If you think there has been an overdose, call your poison control center or get medical care right away. Be ready to tell or show what was taken, how much, and when it happened.
How do I store and/or throw out Cyclophosphamide Injection?
- If you need to store this medicine at home, talk with your doctor, nurse, or pharmacist about how to store it.
- Keep all drugs in a safe place. Keep all drugs out of the reach of children and pets.
- Check with your pharmacist about how to throw out unused drugs.
Consumer Information Use and Disclaimer
- If your symptoms or health problems do not get better or if they become worse, call your doctor.
- Do not share your drugs with others and do not take anyone else's drugs.
- Keep a list of all your drugs (prescription, natural products, vitamins, OTC) with you. Give this list to your doctor.
- Talk with the doctor before starting any new drug, including prescription or OTC, natural products, or vitamins.
- Some drugs may have another patient information leaflet. Check with your pharmacist. If you have any questions about cyclophosphamide injection, please talk with your doctor, nurse, pharmacist, or other health care provider.

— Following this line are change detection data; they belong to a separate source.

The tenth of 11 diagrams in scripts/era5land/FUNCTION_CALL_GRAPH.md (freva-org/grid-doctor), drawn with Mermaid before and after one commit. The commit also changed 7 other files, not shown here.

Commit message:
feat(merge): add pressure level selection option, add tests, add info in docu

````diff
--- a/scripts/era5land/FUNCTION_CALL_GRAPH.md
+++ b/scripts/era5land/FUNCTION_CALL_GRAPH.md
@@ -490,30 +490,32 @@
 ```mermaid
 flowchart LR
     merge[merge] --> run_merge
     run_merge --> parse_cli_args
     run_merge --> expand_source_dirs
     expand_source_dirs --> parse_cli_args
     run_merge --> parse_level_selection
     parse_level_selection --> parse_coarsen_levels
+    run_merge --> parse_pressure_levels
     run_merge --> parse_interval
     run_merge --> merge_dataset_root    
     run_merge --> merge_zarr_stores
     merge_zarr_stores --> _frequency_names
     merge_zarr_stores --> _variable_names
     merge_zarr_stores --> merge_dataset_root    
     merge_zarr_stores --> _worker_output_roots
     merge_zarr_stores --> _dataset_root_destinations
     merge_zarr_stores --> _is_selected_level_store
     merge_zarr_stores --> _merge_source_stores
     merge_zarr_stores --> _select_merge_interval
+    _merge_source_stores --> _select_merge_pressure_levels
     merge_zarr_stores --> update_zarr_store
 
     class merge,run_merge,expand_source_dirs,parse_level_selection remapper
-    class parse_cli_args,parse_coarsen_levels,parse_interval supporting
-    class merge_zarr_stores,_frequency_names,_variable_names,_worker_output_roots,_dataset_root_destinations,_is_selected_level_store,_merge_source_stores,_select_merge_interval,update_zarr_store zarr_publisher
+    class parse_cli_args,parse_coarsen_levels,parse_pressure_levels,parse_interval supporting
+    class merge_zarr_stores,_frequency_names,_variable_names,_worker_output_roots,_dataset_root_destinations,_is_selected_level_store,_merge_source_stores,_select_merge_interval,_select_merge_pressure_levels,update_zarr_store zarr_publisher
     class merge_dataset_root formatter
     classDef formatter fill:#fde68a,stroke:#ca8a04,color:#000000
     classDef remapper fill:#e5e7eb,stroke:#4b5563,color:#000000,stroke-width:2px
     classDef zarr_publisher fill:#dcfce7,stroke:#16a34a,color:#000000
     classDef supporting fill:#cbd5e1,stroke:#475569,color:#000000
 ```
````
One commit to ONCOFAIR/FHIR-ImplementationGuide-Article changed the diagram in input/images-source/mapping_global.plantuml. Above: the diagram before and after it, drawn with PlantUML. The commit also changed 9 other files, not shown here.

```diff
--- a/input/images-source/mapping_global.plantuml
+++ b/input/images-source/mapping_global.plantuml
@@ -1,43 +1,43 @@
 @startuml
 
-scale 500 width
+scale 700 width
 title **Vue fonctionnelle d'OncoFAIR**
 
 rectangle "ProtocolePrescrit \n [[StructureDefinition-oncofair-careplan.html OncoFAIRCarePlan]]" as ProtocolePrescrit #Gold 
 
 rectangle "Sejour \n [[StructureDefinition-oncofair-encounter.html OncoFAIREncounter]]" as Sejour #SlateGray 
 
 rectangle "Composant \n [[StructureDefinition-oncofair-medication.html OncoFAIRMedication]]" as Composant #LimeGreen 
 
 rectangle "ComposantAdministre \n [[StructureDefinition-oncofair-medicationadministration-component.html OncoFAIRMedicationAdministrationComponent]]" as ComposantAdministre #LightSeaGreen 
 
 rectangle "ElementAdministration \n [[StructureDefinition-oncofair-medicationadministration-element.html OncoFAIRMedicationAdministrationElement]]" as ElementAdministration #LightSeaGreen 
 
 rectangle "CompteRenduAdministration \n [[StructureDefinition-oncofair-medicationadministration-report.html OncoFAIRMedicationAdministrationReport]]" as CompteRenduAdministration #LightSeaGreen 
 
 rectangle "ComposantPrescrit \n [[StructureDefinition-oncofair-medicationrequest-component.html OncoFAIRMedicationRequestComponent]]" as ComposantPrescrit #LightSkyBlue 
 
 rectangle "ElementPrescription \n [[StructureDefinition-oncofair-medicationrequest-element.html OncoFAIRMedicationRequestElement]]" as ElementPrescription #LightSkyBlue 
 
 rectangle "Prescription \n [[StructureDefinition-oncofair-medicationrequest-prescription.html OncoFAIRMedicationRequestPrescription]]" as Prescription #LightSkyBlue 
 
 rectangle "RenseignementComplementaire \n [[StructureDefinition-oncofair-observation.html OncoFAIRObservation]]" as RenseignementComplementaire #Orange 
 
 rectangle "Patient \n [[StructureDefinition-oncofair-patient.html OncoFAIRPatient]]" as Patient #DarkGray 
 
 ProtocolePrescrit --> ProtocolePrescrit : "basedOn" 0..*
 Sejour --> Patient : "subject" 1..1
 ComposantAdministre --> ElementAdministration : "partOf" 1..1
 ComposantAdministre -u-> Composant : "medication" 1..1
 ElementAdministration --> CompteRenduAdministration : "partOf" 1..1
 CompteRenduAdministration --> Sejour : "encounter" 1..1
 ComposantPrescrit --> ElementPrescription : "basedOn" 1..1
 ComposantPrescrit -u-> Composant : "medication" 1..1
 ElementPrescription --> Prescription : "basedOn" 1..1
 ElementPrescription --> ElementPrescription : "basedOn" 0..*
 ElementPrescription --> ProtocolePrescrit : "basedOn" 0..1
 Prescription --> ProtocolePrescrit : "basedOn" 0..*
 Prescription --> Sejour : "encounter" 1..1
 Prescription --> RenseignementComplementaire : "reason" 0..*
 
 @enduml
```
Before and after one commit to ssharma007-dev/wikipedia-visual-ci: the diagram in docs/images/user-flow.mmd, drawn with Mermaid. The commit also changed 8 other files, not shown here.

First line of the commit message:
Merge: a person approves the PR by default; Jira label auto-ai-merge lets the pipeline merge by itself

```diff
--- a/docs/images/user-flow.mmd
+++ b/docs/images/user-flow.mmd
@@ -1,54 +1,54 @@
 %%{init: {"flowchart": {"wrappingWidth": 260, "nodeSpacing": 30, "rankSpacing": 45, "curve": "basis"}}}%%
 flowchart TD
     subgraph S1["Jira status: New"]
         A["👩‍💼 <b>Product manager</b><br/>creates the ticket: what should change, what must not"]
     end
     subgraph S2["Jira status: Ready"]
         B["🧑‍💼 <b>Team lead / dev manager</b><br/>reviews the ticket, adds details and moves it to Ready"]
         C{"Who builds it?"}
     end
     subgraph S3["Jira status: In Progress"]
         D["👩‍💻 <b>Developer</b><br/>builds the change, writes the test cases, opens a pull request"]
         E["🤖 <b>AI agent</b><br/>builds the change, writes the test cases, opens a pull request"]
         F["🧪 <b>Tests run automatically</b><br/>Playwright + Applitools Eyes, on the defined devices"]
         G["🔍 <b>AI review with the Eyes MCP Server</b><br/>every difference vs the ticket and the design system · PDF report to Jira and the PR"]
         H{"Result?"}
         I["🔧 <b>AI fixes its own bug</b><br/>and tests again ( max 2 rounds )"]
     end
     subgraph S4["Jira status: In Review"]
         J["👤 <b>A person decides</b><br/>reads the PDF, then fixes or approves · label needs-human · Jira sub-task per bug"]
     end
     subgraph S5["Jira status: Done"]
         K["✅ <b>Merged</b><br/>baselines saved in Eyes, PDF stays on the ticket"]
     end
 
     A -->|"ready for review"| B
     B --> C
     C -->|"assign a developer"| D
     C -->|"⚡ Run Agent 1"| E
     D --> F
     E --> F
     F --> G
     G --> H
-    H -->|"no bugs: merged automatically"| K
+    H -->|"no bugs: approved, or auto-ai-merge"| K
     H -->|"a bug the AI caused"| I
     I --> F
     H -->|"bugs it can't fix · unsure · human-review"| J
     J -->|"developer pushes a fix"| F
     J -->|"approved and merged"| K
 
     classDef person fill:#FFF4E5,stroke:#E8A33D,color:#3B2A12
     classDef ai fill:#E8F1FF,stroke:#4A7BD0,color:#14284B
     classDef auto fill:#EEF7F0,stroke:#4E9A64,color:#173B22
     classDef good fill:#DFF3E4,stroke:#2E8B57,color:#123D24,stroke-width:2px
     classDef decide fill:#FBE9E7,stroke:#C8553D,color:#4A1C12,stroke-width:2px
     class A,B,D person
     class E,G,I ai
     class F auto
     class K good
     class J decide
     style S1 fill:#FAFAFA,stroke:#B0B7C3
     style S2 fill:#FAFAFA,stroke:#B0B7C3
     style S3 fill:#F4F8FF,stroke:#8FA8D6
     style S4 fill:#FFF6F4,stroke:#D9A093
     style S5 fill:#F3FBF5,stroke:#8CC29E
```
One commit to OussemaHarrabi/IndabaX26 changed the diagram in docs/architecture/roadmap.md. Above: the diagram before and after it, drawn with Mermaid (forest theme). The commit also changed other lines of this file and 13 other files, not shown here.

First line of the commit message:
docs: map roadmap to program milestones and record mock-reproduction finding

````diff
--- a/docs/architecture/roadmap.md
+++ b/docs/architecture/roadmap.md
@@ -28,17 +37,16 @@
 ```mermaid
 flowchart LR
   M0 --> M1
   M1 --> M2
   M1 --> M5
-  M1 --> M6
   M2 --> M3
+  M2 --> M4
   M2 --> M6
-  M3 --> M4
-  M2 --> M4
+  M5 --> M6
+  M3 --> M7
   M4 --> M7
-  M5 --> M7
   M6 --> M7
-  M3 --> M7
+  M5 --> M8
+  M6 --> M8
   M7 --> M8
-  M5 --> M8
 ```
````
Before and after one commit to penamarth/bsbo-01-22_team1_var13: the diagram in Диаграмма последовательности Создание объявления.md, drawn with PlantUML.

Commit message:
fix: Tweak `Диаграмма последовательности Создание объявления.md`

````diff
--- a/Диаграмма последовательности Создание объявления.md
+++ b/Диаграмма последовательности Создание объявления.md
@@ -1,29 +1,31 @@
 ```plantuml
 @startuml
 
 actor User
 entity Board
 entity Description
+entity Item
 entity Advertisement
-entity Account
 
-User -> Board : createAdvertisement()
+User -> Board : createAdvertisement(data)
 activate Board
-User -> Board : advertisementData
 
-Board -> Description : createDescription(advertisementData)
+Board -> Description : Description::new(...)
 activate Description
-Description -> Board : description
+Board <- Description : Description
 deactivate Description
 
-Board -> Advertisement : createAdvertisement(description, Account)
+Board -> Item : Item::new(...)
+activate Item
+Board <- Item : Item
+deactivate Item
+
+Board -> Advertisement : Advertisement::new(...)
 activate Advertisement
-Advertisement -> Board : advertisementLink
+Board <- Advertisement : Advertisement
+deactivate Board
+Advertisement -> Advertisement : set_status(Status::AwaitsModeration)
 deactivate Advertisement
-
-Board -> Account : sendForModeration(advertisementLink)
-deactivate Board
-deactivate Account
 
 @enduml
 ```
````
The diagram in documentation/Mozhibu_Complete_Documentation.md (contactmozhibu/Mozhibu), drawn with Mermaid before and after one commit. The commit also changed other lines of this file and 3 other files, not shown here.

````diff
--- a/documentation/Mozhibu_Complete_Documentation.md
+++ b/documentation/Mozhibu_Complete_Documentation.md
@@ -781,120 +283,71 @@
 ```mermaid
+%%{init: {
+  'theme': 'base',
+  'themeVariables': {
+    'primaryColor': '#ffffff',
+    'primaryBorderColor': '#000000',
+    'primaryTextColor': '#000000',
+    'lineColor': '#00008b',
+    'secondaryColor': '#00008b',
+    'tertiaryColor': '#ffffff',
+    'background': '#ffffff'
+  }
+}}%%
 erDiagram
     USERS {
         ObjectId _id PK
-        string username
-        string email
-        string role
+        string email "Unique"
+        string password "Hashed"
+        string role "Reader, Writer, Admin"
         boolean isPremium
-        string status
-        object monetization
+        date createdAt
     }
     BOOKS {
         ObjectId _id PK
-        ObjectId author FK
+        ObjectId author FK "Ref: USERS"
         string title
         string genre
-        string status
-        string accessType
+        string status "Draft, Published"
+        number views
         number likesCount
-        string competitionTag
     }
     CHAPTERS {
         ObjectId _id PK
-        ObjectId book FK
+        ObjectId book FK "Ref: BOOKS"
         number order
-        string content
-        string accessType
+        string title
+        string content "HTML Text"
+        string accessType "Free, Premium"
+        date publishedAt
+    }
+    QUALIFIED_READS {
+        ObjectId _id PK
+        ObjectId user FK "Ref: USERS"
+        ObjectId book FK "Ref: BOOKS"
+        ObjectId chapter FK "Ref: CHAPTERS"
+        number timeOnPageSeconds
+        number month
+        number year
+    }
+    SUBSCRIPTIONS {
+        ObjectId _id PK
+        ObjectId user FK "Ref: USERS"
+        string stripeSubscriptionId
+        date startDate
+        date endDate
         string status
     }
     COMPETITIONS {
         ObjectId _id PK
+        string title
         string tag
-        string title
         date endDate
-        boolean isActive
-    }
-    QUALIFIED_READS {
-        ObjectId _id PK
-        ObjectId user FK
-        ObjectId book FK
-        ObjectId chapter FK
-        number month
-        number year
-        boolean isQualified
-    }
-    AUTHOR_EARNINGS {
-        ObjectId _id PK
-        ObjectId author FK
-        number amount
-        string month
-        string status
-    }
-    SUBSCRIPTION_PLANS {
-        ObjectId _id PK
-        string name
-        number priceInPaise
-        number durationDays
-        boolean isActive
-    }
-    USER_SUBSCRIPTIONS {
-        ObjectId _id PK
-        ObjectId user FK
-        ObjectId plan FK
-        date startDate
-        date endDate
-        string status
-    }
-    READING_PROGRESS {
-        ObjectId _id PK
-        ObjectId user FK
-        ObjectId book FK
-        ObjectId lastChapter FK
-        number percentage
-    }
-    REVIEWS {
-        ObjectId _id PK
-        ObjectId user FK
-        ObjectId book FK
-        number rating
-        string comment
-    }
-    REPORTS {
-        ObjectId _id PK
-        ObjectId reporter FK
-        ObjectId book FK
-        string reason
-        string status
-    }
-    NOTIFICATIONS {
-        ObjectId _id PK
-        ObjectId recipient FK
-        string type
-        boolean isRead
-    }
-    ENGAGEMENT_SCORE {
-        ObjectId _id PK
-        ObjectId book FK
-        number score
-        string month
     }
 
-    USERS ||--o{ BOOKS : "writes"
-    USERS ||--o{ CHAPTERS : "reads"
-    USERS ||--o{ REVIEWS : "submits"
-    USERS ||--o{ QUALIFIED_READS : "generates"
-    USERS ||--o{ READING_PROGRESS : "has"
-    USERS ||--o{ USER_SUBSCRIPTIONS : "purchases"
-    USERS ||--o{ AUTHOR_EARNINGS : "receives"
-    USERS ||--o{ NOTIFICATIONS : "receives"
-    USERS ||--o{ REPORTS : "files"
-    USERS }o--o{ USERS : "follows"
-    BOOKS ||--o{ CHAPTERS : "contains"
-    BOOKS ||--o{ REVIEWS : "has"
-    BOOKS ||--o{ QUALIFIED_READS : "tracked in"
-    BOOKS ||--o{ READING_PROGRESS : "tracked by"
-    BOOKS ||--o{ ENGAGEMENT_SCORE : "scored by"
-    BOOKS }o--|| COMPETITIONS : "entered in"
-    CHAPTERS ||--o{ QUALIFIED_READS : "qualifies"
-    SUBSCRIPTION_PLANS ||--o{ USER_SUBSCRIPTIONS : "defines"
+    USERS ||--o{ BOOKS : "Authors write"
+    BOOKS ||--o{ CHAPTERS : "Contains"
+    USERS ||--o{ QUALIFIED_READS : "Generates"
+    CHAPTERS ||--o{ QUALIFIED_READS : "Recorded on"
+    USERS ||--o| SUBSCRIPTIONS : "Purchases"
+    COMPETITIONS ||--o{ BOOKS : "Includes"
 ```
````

- If you think there has been an overdose, call your poison control center or get medical care right away. Be ready to tell or show what was taken, how much, and when it happened.
This information should not be used to decide whether or not to take this medicine or any other medicine. Only the healthcare provider has the knowledge and training to decide which medicines are right for a specific patient. This information does not endorse any medicine as safe, effective, or approved for treating any patient or health condition. This is only a brief summary of general information about cyclophosphamide injection. It does NOT include all information about the possible uses, directions, warnings, precautions, interactions, adverse effects, or risks that may apply to this medicine. This information is not specific medical advice and does not replace information you receive from the healthcare provider. You must talk with the healthcare provider for complete information about the risks and benefits of using cyclophosphamide injection.
Review Date: September 6, 2017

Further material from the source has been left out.